Among the records below, find each line bearing the word "switch" and copy it.

________________________

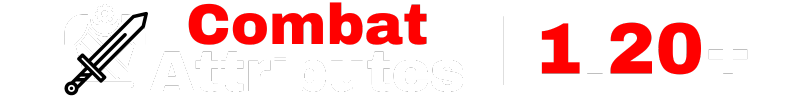
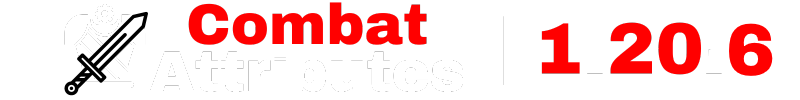
Support MC 1.20.6 (only)

Changed region(s): [[0.875, 0.24, 0.9688, 0.78]]

diff --git a/src/main/java/fr/keykatyu/combatattributes/combat/CombatItem.java b/src/main/java/fr/keykatyu/combatattributes/combat/CombatItem.java
@@ -15,12 +15,13 @@ import fr.keykatyu.combatattributes.util.ItemBuilder;
 import fr.keykatyu.combatattributes.util.Util;
 import fr.keykatyu.mctranslation.api.Language;
 import fr.keykatyu.mctranslation.api.MCTranslator;
+import net.minecraft.core.Holder;
 import net.minecraft.world.entity.ai.attributes.Attributes;
 import net.minecraft.world.item.*;
 import org.bukkit.NamespacedKey;
 import org.bukkit.attribute.AttributeModifier;
-import org.bukkit.craftbukkit.v1_20_R3.entity.CraftPlayer;
-import org.bukkit.craftbukkit.v1_20_R3.inventory.CraftItemStack;
+import org.bukkit.craftbukkit.v1_20_R4.entity.CraftPlayer;
+import org.bukkit.craftbukkit.v1_20_R4.inventory.CraftItemStack;
 import org.bukkit.entity.Player;
 import org.bukkit.inventory.EquipmentSlot;
 import org.bukkit.inventory.ItemFlag;
@@ -77,22 +78,22 @@ public class CombatItem {
                 Item item = CraftItemStack.asNMSCopy(itemStack).getItem();
                 switch (type) {
                     case WEAPON -> {
-                        double attackDamageBonus = CombatCalculator.defaultValue(item, net.minecraft.world.entity.EquipmentSlot.MAINHAND, Attributes.ATTACK_DAMAGE);
-                        double attackSpeedBonus = CombatCalculator.defaultValue(item, net.minecraft.world.entity.EquipmentSlot.MAINHAND, Attributes.ATTACK_SPEED);
+                        double attackDamageBonus = CombatCalculator.defaultValue(type, item, net.minecraft.world.entity.EquipmentSlot.MAINHAND, Attributes.ATTACK_DAMAGE.value());
+                        double attackSpeedBonus = CombatCalculator.defaultValue(type, item, net.minecraft.world.entity.EquipmentSlot.MAINHAND, Attributes.ATTACK_SPEED.value());
                         ib.updateAttributeModifierValue(org.bukkit.attribute.Attribute.GENERIC_ATTACK_DAMAGE, "fix_attackdamage", attackDamageBonus);
                         ib.updateAttributeModifierValue(org.bukkit.attribute.Attribute.GENERIC_ATTACK_SPEED, "fix_attackspeed", attackSpeedBonus);
                     }
                     case ARMOR_PIECE -> {
                         ArmorItem itemArmor = (ArmorItem) item;
-                        double armorBonus = CombatCalculator.defaultValue(itemArmor, itemArmor.getEquipmentSlot(), Attributes.ARMOR);
+                        double armorBonus = CombatCalculator.defaultValue(type, itemArmor, itemArmor.getEquipmentSlot(), Attributes.ARMOR.value());
                         ib.updateAttributeModifierValue(org.bukkit.attribute.Attribute.GENERIC_ARMOR, "fix_armor", armorBonus);
 
-                        ArmorMaterial armorMaterial = itemArmor.getMaterial();
+                        Holder<ArmorMaterial> armorMaterial = itemArmor.getMaterial();
                         if(armorMaterial == ArmorMaterials.DIAMOND || armorMaterial == ArmorMaterials.NETHERITE) {
-                            double armorToughnessBonus = CombatCalculator.defaultValue(itemArmor, itemArmor.getEquipmentSlot(), Attributes.ARMOR_TOUGHNESS);
+                            double armorToughnessBonus = CombatCalculator.defaultValue(type, itemArmor, itemArmor.getEquipmentSlot(), Attributes.ARMOR_TOUGHNESS.value());
                             ib.updateAttributeModifierValue(org.bukkit.attribute.Attribute.GENERIC_ARMOR_TOUGHNESS, "fix_armortoughness", armorToughnessBonus);
                             if(armorMaterial == ArmorMaterials.NETHERITE) {
-                                double knockbackResistance = CombatCalculator.defaultValue(itemArmor, itemArmor.getEquipmentSlot(), Attributes.KNOCKBACK_RESISTANCE);
+                                double knockbackResistance = CombatCalculator.defaultValue(type, itemArmor, itemArmor.getEquipmentSlot(), Attributes.KNOCKBACK_RESISTANCE.value());
                                 ib.updateAttributeModifierValue(org.bukkit.attribute.Attribute.GENERIC_KNOCKBACK_RESISTANCE, "fix_knockbackresistance", knockbackResistance);
                             }
                         }
@@ -103,8 +104,8 @@ public class CombatItem {
             Item item = CraftItemStack.asNMSCopy(itemStack).getItem();
             switch (type) {
                 case WEAPON -> {
-                    double attackDamageBonus = CombatCalculator.defaultValue(item, net.minecraft.world.entity.EquipmentSlot.MAINHAND, Attributes.ATTACK_DAMAGE);
-                    double attackSpeedBonus = CombatCalculator.defaultValue(item, net.minecraft.world.entity.EquipmentSlot.MAINHAND, Attributes.ATTACK_SPEED);
+                    double attackDamageBonus = CombatCalculator.defaultValue(type, item, net.minecraft.world.entity.EquipmentSlot.MAINHAND, Attributes.ATTACK_DAMAGE.value());
+                    double attackSpeedBonus = CombatCalculator.defaultValue(type, item, net.minecraft.world.entity.EquipmentSlot.MAINHAND, Attributes.ATTACK_SPEED.value());
                     ib.addAttributeModifier(org.bukkit.attribute.Attribute.GENERIC_ATTACK_DAMAGE,
                             new AttributeModifier(UUID.randomUUID(), "fix_attackdamage", attackDamageBonus, AttributeModifier.Operation.ADD_NUMBER, itemStack.getType().getEquipmentSlot()));
                     ib.addAttributeModifier(org.bukkit.attribute.Attribute.GENERIC_ATTACK_SPEED,
@@ -112,17 +113,17 @@ public class CombatItem {
                 }
                 case ARMOR_PIECE -> {
                     ArmorItem itemArmor = (ArmorItem) item;
-                    double armorBonus = CombatCalculator.defaultValue(itemArmor, itemArmor.getEquipmentSlot(), Attributes.ARMOR);
+                    double armorBonus = CombatCalculator.defaultValue(type, itemArmor, itemArmor.getEquipmentSlot(), Attributes.ARMOR.value());
                     ib.addAttributeModifier(org.bukkit.attribute.Attribute.GENERIC_ARMOR,
                             new AttributeModifier(UUID.randomUUID(), "fix_armor", armorBonus, AttributeModifier.Operation.ADD_NUMBER, itemStack.getType().getEquipmentSlot()));
 
-                    ArmorMaterial armorMaterial = itemArmor.getMaterial();
+                    Holder<ArmorMaterial> armorMaterial = itemArmor.getMaterial();
                     if(armorMaterial == ArmorMaterials.DIAMOND || armorMaterial == ArmorMaterials.NETHERITE) {
-                        double armorToughnessBonus = CombatCalculator.defaultValue(itemArmor, itemArmor.getEquipmentSlot(), Attributes.ARMOR_TOUGHNESS);
+                        double armorToughnessBonus = CombatCalculator.defaultValue(type, itemArmor, itemArmor.getEquipmentSlot(), Attributes.ARMOR_TOUGHNESS.value());
                         ib.addAttributeModifier(org.bukkit.attribute.Attribute.GENERIC_ARMOR_TOUGHNESS,
                                 new AttributeModifier(UUID.randomUUID(), "fix_armortoughness", armorToughnessBonus, AttributeModifier.Operation.ADD_NUMBER, itemStack.getType().getEquipmentSlot()));
                         if(armorMaterial == ArmorMaterials.NETHERITE) {
-                            double knockbackResistance = CombatCalculator.defaultValue(itemArmor, itemArmor.getEquipmentSlot(), Attributes.KNOCKBACK_RESISTANCE);
+                            double knockbackResistance = CombatCalculator.defaultValue(type, itemArmor, itemArmor.getEquipmentSlot(), Attributes.KNOCKBACK_RESISTANCE.value());
                             ib.addAttributeModifier(org.bukkit.attribute.Attribute.GENERIC_KNOCKBACK_RESISTANCE,
                                     new AttributeModifier(UUID.randomUUID(), "fix_knockbackresistance", knockbackResistance, AttributeModifier.Operation.ADD_NUMBER, itemStack.getType().getEquipmentSlot()));
                         }
@@ -148,12 +149,12 @@ public class CombatItem {
                     case CHEST -> combatAttributes.add("§7" + MCTranslator.translate("item.modifiers.chest", language));
                     case HEAD -> combatAttributes.add("§7" + MCTranslator.translate("item.modifiers.head", language));
                 }
-                combatAttributes.add("§9+" + df.format(CombatCalculator.getArmor(nmsItem)) + " " + MCTranslator.translate("attribute.name.generic.armor", language));
-                double armorToughness = CombatCalculator.getArmorToughness(nmsItem);
-                if(armorToughness != 0) combatAttributes.add("§9+" + df.format(CombatCalculator.getArmorToughness(nmsItem)) + " " + MCTranslator.translate("attribute.name.generic.armor_toughness", language));
+                combatAttributes.add("§9+" + df.format(CombatCalculator.getArmorAttribute(nmsItem, Attributes.ARMOR)) + " " + MCTranslator.translate("attribute.name.generic.armor", language));
+                double armorToughness = CombatCalculator.getArmorAttribute(nmsItem, Attributes.ARMOR_TOUGHNESS);
+                if(armorToughness != 0) combatAttributes.add("§9+" + df.format(armorToughness) + " " + MCTranslator.translate("attribute.name.generic.armor_toughness", language));
                 if(!Util.hasNetheriteKBResistanceToBeRemoved()) {
-                    double knockbackResistance = CombatCalculator.getKnockbackResistance(nmsItem);
-                    if(knockbackResistance != 0) combatAttributes.add("§9+" + df.format(CombatCalculator.getKnockbackResistance(nmsItem)) + " " + MCTranslator.translate("attribute.name.generic.knockback_resistance", language));
+                    double knockbackResistance = CombatCalculator.getArmorAttribute(nmsItem, Attributes.KNOCKBACK_RESISTANCE);
+                    if(knockbackResistance != 0) combatAttributes.add("§9+" + df.format(knockbackResistance) + " " + MCTranslator.translate("attribute.name.generic.knockback_resistance", language));
                 }
             }
         }

diff --git a/src/main/java/fr/keykatyu/combatattributes/combat/CombatCalculator.java b/src/main/java/fr/keykatyu/combatattributes/combat/CombatCalculator.java
@@ -10,15 +10,20 @@
  */
 package fr.keykatyu.combatattributes.combat;
 
+import net.minecraft.core.Holder;
+import net.minecraft.core.component.DataComponents;
 import net.minecraft.world.entity.EquipmentSlot;
+import net.minecraft.world.entity.EquipmentSlotGroup;
 import net.minecraft.world.entity.ai.attributes.Attribute;
-import net.minecraft.world.entity.ai.attributes.AttributeModifier;
 import net.minecraft.world.entity.ai.attributes.Attributes;
 import net.minecraft.world.item.ArmorItem;
 import net.minecraft.world.item.Item;
+import net.minecraft.world.item.ItemStack;
+import net.minecraft.world.item.component.ItemAttributeModifiers;
 import net.minecraft.world.item.enchantment.EnchantmentHelper;
-import org.bukkit.craftbukkit.v1_20_R3.entity.CraftPlayer;
+import org.bukkit.craftbukkit.v1_20_R4.entity.CraftPlayer;
 
+import java.util.ArrayList;
 import java.util.List;
 
 public class CombatCalculator {
@@ -30,9 +35,18 @@ public class CombatCalculator {
      * @param attribute The attribute
      * @return The default value
      */
-    public static double defaultValue(Item item, EquipmentSlot slot, Attribute attribute) {
-        List<AttributeModifier> modifiers = item.getDefaultAttributeModifiers(slot).get(attribute).stream().toList();
-        return modifiers.get(0).getAmount();
+    public static double defaultValue(CombatItem.Type type, Item item, EquipmentSlot slot, Attribute attribute) {
+        List<ItemAttributeModifiers.Entry> defaultEntries = new ArrayList<>();
+        switch (type) {
+            case WEAPON -> defaultEntries = item.components().get(DataComponents.ATTRIBUTE_MODIFIERS).modifiers();
+            case ARMOR_PIECE -> defaultEntries = ((ArmorItem) item).getDefaultAttributeModifiers().modifiers();
+        }
+        for(ItemAttributeModifiers.Entry entry : defaultEntries) {
+            if(entry.slot() == EquipmentSlotGroup.bySlot(slot) && entry.attribute().value() == attribute) {
+                return entry.modifier().amount();
+            }
+        }
+        return 0.0;
     }
 
     /**
@@ -40,12 +54,14 @@ public class CombatCalculator {
      * @param item The NMS ItemStack
      * @return The item attack damage
      */
-    public static double getAttackDamage(net.minecraft.world.item.ItemStack item, CraftPlayer craftPlayer) {
+    public static double getAttackDamage(ItemStack item, CraftPlayer craftPlayer) {
         double attackDamage = 1.0;
-        for(net.minecraft.world.entity.ai.attributes.AttributeModifier modifier : item.getAttributeModifiers(EquipmentSlot.MAINHAND).get(Attributes.ATTACK_DAMAGE)) {
-            attackDamage += modifier.getAmount();
+        for(ItemAttributeModifiers.Entry entry : item.getItem().components().get(DataComponents.ATTRIBUTE_MODIFIERS).modifiers()) {
+            if(entry.slot() == EquipmentSlotGroup.MAINHAND && entry.attribute().value() == Attributes.ATTACK_DAMAGE.value()) {
+                attackDamage += entry.modifier().amount();
+            }
         }
-        attackDamage += EnchantmentHelper.getDamageBonus(item, craftPlayer.getHandle().getMobType());
+        attackDamage += EnchantmentHelper.getDamageBonus(item, craftPlayer.getHandle().getType());
         attackDamage = Math.round(attackDamage * 10.0) / 10.0;
         return attackDamage;
     }
@@ -55,58 +71,33 @@ public class CombatCalculator {
      * @param item The NMS ItemStack
      * @return The item attack speed
      */
-    public static double getAttackSpeed(net.minecraft.world.item.ItemStack item) {
+    public static double getAttackSpeed(ItemStack item) {
         double attackSpeed = 4.0;
-        for(net.minecraft.world.entity.ai.attributes.AttributeModifier modifier : item.getAttributeModifiers(EquipmentSlot.MAINHAND).get(Attributes.ATTACK_SPEED)) {
-            attackSpeed += modifier.getAmount();
+        for(ItemAttributeModifiers.Entry entry : item.get(DataComponents.ATTRIBUTE_MODIFIERS).modifiers()) {
+            if(entry.slot() == EquipmentSlotGroup.MAINHAND && entry.attribute().value() == Attributes.ATTACK_SPEED.value()) {
+                attackSpeed += entry.modifier().amount();
+            }
         }
         attackSpeed = Math.round(attackSpeed * 10.0) / 10.0;
         return attackSpeed;
     }
 
     /**
-     * Calculate item armor with NMS
-     * @param item The NMS ItemStack
-     * @return The item armor points
+     * Calculate an armor attribute
+     * @param item The armor piece item
+     * @param attribute The attribute
+     * @return The calculated value
      */
-    public static double getArmor(net.minecraft.world.item.ItemStack item) {
-        double armor = 0.0;
+    public static double getArmorAttribute(ItemStack item, Holder<Attribute> attribute) {
         ArmorItem itemArmor = ((ArmorItem) item.getItem());
-        for(net.minecraft.world.entity.ai.attributes.AttributeModifier modifier : item.getAttributeModifiers(itemArmor.getEquipmentSlot()).get(Attributes.ARMOR)) {
-            armor += modifier.getAmount();
+        double value = 0.0;
+        for(ItemAttributeModifiers.Entry entry : item.get(DataComponents.ATTRIBUTE_MODIFIERS).modifiers()) {
+            if(entry.slot() == EquipmentSlotGroup.bySlot(itemArmor.getEquipmentSlot()) && entry.attribute().value() == attribute.value()) {
+                value += entry.modifier().amount();
+            }
         }
-        armor = Math.round(armor * 10.0) / 10.0;
-        return armor;
-    }
-
-    /**
-     * Calculate item armor toughness with NMS
-     * @param item The NMS ItemStack
-     * @return The item armor toughness
-     */
-    public static double getArmorToughness(net.minecraft.world.item.ItemStack item) {
-        double armorToughness = 0.0;
-        ArmorItem itemArmor = ((ArmorItem) item.getItem());
-        for(net.minecraft.world.entity.ai.attributes.AttributeModifier modifier : item.getAttributeModifiers(itemArmor.getEquipmentSlot()).get(Attributes.ARMOR_TOUGHNESS)) {
-            armorToughness += modifier.getAmount();
-        }
-        armorToughness = Math.round(armorToughness * 10.0) / 10.0;
-        return armorToughness;
-    }
-
-    /**
-     * Calculate item armor knockback resistance with NMS
-     * @param item The NMS ItemStack
-     * @return The item armor knocback resistance
-     */
-    public static double getKnockbackResistance(net.minecraft.world.item.ItemStack item) {
-        double knockbackResistance = 0.0;
-        ArmorItem itemArmor = ((ArmorItem) item.getItem());
-        for(net.minecraft.world.entity.ai.attributes.AttributeModifier modifier : item.getAttributeModifiers(itemArmor.getEquipmentSlot()).get(Attributes.KNOCKBACK_RESISTANCE)) {
-            knockbackResistance += modifier.getAmount();
-        }
-        knockbackResistance = Math.round(knockbackResistance * 10.0);
-        return knockbackResistance;
+        value = Math.round(value * 10.0) / 10.0;
+        return value;
     }
 
 }

diff --git a/src/main/java/fr/keykatyu/combatattributes/listener/CombatAttributesListener.java b/src/main/java/fr/keykatyu/combatattributes/listener/CombatAttributesListener.java
@@ -1,4 +1,3 @@
-
 /*
  * CombatAttributes plugin to remove custom combat items attributes
  * Copyright (C) 2024 KeyKatyu (Antoine D.)
@@ -22,7 +21,7 @@ import net.minecraft.world.item.ArmorItem;
 import net.minecraft.world.item.ArmorMaterials;
 import org.bukkit.attribute.Attribute;
 import org.bukkit.attribute.AttributeModifier;
-import org.bukkit.craftbukkit.v1_20_R3.inventory.CraftItemStack;
+import org.bukkit.craftbukkit.v1_20_R4.inventory.CraftItemStack;
 import org.bukkit.entity.Player;
 import org.bukkit.event.EventHandler;
 import org.bukkit.event.EventPriority;
@@ -204,7 +203,7 @@ public class CombatAttributesListener implements Listener {
             }
         }
 
-        double kbResistance = CombatCalculator.defaultValue(itemArmor, itemArmor.getEquipmentSlot(), Attributes.KNOCKBACK_RESISTANCE);
+        double kbResistance = CombatCalculator.defaultValue(CombatItem.Type.ARMOR_PIECE, itemArmor, itemArmor.getEquipmentSlot(), Attributes.KNOCKBACK_RESISTANCE.value());
         if(kbResistance > 0) {
             im.addAttributeModifier(Attribute.GENERIC_KNOCKBACK_RESISTANCE,
                     new AttributeModifier(UUID.randomUUID(), "remove_netheritekbresistance", -kbResistance, AttributeModifier.Operation.ADD_NUMBER, is.getType().getEquipmentSlot()));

________________________

» ANSWER:
                 switch (type) {
             switch (type) {
+        switch (type) {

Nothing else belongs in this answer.